- The Yogyakarta Principles affirm binding international legal standards with which all States must comply.
- They promise a different future where all people born free and equal in dignity and rights can fulfil that precious birth right.
Why are they needed?
- Key human rights mechanisms of the United Nations have affirmed States’ obligation to ensure effective protection of all persons from discrimination based on sexual orientation or gender identity.
- However, the international response has been fragmented and inconsistent, creating the need for a consistent understanding of the comprehensive regime of international human rights law and its application to issues of sexual orientation and gender identity.
- The Yogyakarta Principles do this.
How did the Principles come about?
The Principles were developed and unanimously adopted by a distinguished group of human rights experts, from diverse regions and backgrounds, including judges, academics, a former UN High Commissioner for Human Rights, UN Special Procedures, members of treaty bodies, NGOs and others.
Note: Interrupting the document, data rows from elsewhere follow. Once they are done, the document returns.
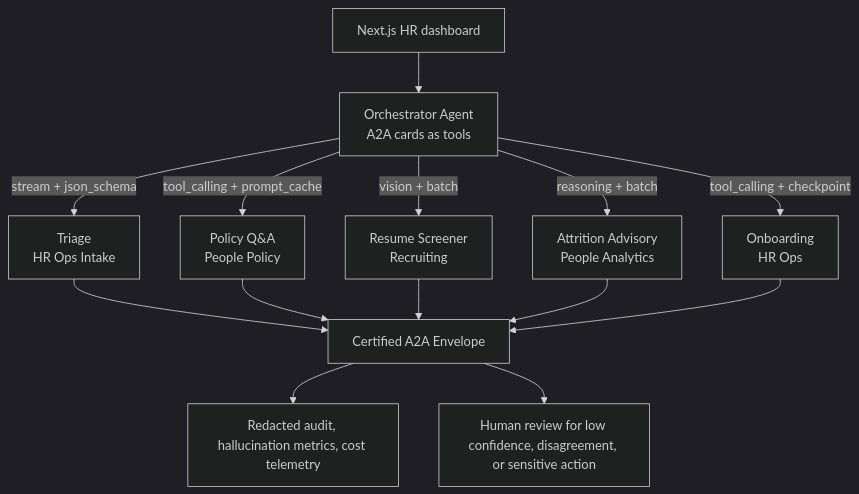
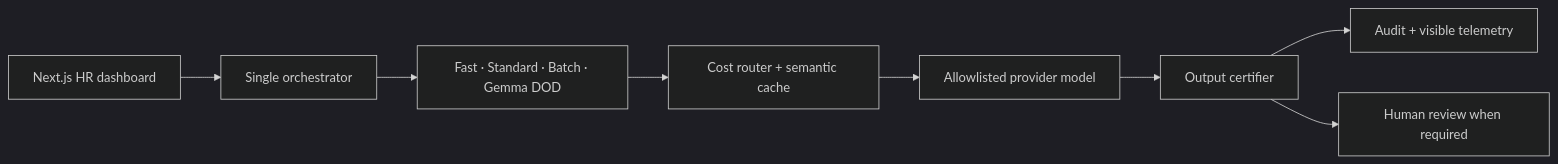
Before and after one commit to W4sP4nx2/HR-AI-Operations: the first of 3 diagrams in README.md, drawn with Mermaid (dark theme). The commit also changed other lines of this file and 158 other files, not shown here.

````diff
--- a/README.md
+++ b/README.md
@@ -149,16 +166,10 @@
 ```mermaid
-flowchart TD
-    UI["Next.js HR dashboard"] --> ORCH["Orchestrator Agent<br/>A2A cards as tools"]
-    ORCH -->|"stream + json_schema"| TRIAGE["Triage<br/>HR Ops Intake"]
-    ORCH -->|"tool_calling + prompt_cache"| POLICY["Policy Q&A<br/>People Policy"]
-    ORCH -->|"vision + batch"| RESUME["Resume Screener<br/>Recruiting"]
-    ORCH -->|"reasoning + batch"| ATTRITION["Attrition Advisory<br/>People Analytics"]
-    ORCH -->|"tool_calling + checkpoint"| ONBOARD["Onboarding<br/>HR Ops"]
-    TRIAGE --> ENV["Certified A2A Envelope"]
-    POLICY --> ENV
-    RESUME --> ENV
-    ATTRITION --> ENV
-    ONBOARD --> ENV
-    ENV --> AUDIT["Redacted audit, hallucination metrics, cost telemetry"]
-    ENV --> HUMAN["Human review for low confidence, disagreement, or sensitive action"]
+flowchart LR
+    UI["Next.js HR dashboard"] --> ORCH["Single orchestrator"]
+    ORCH --> ROUTE["Fast · Standard · Batch · Gemma DOD"]
+    ROUTE --> COST["Cost router + semantic cache"]
+    COST --> MODEL["Allowlisted provider model"]
+    MODEL --> CERT["Output certifier"]
+    CERT --> AUDIT["Audit + visible telemetry"]
+    CERT --> HUMAN["Human review when required"]
 ```
````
- A key event in the development of the Principles was an international seminar of many of these legal experts that took place in Yogyakarta, Indonesia at Gadjah Mada University from 6 to 9 November 2006.
- That seminar clarified the nature, scope and implementation of States’ human rights obligations in relation to sexual orientation and gender identity under existing human rights treaties and law.
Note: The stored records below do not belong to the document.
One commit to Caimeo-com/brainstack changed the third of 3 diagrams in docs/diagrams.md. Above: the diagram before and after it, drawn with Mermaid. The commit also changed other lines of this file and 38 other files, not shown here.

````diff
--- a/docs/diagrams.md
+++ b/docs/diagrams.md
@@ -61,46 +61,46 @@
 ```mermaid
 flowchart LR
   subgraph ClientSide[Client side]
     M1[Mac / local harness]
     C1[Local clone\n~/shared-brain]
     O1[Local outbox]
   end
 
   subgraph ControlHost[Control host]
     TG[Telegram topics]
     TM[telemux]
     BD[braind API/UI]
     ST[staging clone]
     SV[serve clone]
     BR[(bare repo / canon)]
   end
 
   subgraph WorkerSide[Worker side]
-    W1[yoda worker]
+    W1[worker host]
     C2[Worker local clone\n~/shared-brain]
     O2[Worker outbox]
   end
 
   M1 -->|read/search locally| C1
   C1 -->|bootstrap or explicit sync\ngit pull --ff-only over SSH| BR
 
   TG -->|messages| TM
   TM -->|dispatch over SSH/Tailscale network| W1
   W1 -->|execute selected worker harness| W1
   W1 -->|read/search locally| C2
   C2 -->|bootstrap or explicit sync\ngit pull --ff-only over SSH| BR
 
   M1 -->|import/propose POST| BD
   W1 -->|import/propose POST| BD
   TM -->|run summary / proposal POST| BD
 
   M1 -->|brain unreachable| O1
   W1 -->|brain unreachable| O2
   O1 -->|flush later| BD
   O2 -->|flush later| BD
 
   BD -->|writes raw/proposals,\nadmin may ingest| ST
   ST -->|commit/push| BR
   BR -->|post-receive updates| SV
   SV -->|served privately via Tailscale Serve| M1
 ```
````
What do they cover?
The Yogyakarta Principles address the broad range of human rights standards and their application to issues of sexual orientation and gender identity.
- These include extrajudicial executions, violence and torture, access to justice, privacy, non-discrimination, rights to freedom of expression and assembly, employment, health, education, immigration and refugee issues, public participation, and a variety of other rights.
How can these rights be implemented?
The Principles affirm the primary obligation of States to implement human rights. Each Principle is accompanied by detailed recommendations to States.
- The Principles also emphasise, however, that all actors have responsibilities to promote and protect human rights.
- Additional recommendations are therefore addressed to the UN human rights system, national human rights institutions, the media, non-governmental organisations, and others.